## WORK TO COMPLETE
Report back each line of the records that contains the string "defer".
RECORDS FOR THE EXERCISE Block Start
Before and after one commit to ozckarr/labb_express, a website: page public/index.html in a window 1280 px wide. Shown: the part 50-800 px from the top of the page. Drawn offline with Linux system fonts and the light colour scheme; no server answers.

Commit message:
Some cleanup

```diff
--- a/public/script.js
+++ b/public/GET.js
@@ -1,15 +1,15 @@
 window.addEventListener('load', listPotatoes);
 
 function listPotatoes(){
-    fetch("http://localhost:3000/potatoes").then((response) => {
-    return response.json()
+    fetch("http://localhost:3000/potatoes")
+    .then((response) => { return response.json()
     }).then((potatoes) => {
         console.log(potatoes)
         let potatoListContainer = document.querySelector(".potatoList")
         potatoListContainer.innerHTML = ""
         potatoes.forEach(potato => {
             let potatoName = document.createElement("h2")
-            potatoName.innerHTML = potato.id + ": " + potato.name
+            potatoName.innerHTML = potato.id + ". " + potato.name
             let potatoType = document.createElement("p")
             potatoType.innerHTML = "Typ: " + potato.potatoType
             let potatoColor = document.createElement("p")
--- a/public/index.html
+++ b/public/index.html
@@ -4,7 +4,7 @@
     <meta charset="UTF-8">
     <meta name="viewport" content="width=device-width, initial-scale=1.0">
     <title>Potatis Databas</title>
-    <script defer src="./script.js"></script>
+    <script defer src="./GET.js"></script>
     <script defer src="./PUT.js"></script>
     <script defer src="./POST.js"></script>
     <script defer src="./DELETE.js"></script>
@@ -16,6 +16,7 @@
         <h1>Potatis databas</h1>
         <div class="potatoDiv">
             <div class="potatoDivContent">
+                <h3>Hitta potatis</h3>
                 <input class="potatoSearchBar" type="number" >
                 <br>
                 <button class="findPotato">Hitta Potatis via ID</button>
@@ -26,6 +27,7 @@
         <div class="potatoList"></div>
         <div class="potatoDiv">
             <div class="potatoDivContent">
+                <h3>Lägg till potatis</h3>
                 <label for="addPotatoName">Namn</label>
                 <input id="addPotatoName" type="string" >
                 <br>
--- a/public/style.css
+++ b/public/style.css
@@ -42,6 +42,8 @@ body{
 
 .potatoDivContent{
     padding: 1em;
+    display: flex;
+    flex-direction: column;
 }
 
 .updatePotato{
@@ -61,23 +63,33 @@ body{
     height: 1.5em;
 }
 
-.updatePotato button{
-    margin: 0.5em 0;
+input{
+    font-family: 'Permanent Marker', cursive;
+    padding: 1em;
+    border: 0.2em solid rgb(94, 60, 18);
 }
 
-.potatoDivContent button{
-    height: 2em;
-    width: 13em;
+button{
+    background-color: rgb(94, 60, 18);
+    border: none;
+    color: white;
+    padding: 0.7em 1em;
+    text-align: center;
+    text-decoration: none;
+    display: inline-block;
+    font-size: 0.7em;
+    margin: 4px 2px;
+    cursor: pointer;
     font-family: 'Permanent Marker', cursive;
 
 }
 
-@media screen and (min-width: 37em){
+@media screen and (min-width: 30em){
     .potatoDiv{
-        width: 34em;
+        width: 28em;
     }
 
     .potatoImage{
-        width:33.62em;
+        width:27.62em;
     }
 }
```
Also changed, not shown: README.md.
RECORDS FOR THE EXERCISE Block End
## WRITTEN ANSWER
-    <script defer src="./script.js"></script>
+    <script defer src="./GET.js"></script>
     <script defer src="./PUT.js"></script>
     <script defer src="./POST.js"></script>
     <script defer src="./DELETE.js"></script>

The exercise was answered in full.